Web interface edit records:
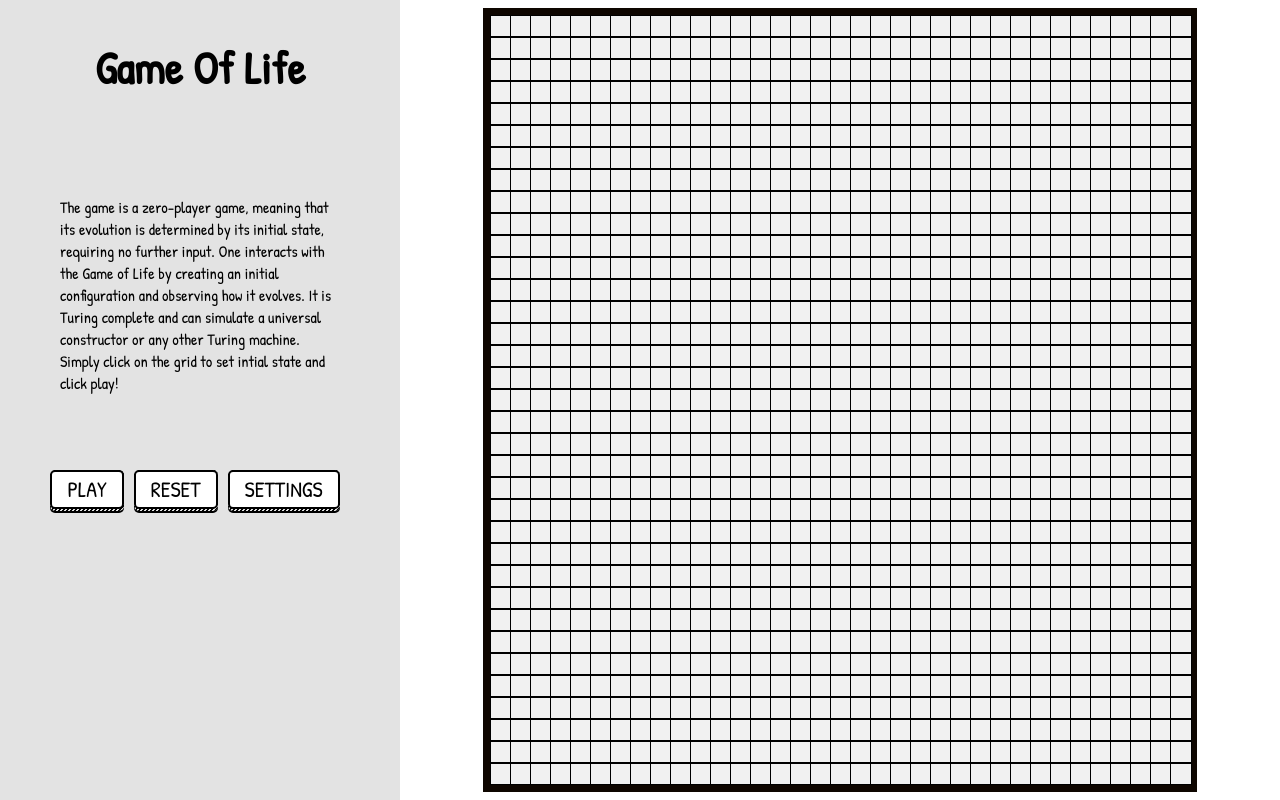
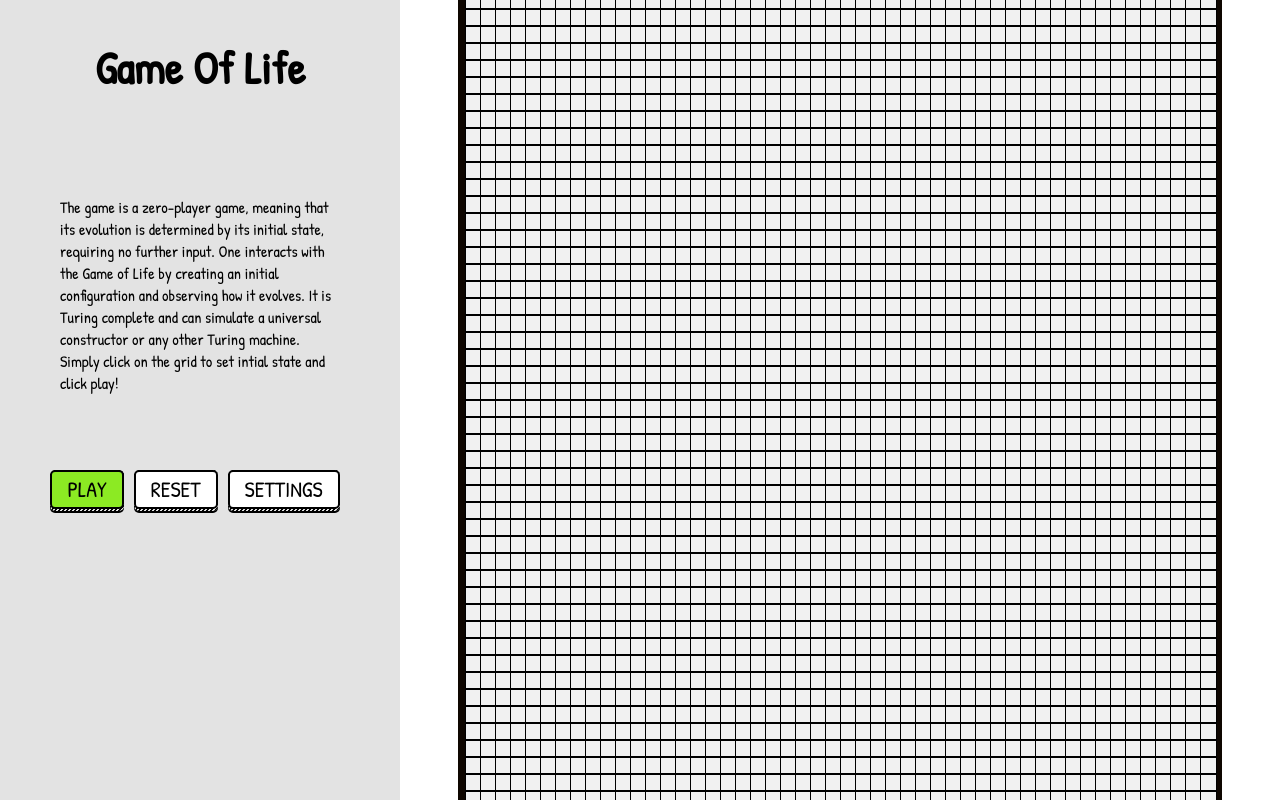
Before and after one commit to Asifm95/game-of-life, a React (Create React App) app: page / in a window 1280 px wide. Built offline with nearby package versions, Linux system fonts and the light colour scheme.

Commit message:
02-Life: cset button color on play and stop

```diff
--- a/src/App.tsx
+++ b/src/App.tsx
@@ -1,8 +1,8 @@
 import React, { useState, useRef, useEffect } from "react"
 import "./App.scss"
 
-let ROW = 35
-let COLUMN = 35
+let ROW = 50
+let COLUMN = 50
 
 const neighborhood = [
   [0, 1],
@@ -95,7 +95,9 @@ const App = () => {
           </p>
           <div className="Nav-controls">
             <span className="btn" onClick={handleSimulation}>
-              <span>{!isRunning ? "play" : "stop"}</span>
+              <span style={{ background: !isRunning ? "#8cea23" : "#ff4343" }}>
+                {!isRunning ? "play" : "stop"}
+              </span>
             </span>
             <span className="btn">
               <span onClick={clearSimulation}>reset</span>
@@ -141,7 +143,7 @@ const App = () => {
           <div
             className="Grid"
             style={{
-              gridTemplateColumns: `repeat(${COLUMN}, 20px)`,
+              gridTemplateColumns: `repeat(${COLUMN}, 15px)`,
             }}
           >
             {grid.map((row, i) =>
@@ -150,8 +152,8 @@ const App = () => {
                   key={`${i}${j}`}
                   onClick={() => setGridState(i, j)}
                   style={{
-                    width: 20,
-                    height: 20,
+                    width: 15,
+                    height: 15,
                     backgroundColor: grid[i][j] ? "#212121" : "#f1f1f1",
                     border: "solid 1px black",
                   }}
```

What you are asked to do: The result should be an exact copy of every entry above, with no pictures included.

Output below:
Before and after one commit to Asifm95/game-of-life, a React (Create React App) app: page / in a window 1280 px wide. Built offline with nearby package versions, Linux system fonts and the light colour scheme.

Commit message:
02-Life: cset button color on play and stop

```diff
--- a/src/App.tsx
+++ b/src/App.tsx
@@ -1,8 +1,8 @@
 import React, { useState, useRef, useEffect } from "react"
 import "./App.scss"
 
-let ROW = 35
-let COLUMN = 35
+let ROW = 50
+let COLUMN = 50
 
 const neighborhood = [
   [0, 1],
@@ -95,7 +95,9 @@ const App = () => {
           </p>
           <div className="Nav-controls">
             <span className="btn" onClick={handleSimulation}>
-              <span>{!isRunning ? "play" : "stop"}</span>
+              <span style={{ background: !isRunning ? "#8cea23" : "#ff4343" }}>
+                {!isRunning ? "play" : "stop"}
+              </span>
             </span>
             <span className="btn">
               <span onClick={clearSimulation}>reset</span>
@@ -141,7 +143,7 @@ const App = () => {
           <div
             className="Grid"
             style={{
-              gridTemplateColumns: `repeat(${COLUMN}, 20px)`,
+              gridTemplateColumns: `repeat(${COLUMN}, 15px)`,
             }}
           >
             {grid.map((row, i) =>
@@ -150,8 +152,8 @@ const App = () => {
                   key={`${i}${j}`}
                   onClick={() => setGridState(i, j)}
                   style={{
-                    width: 20,
-                    height: 20,
+                    width: 15,
+                    height: 15,
                     backgroundColor: grid[i][j] ? "#212121" : "#f1f1f1",
                     border: "solid 1px black",
                   }}
```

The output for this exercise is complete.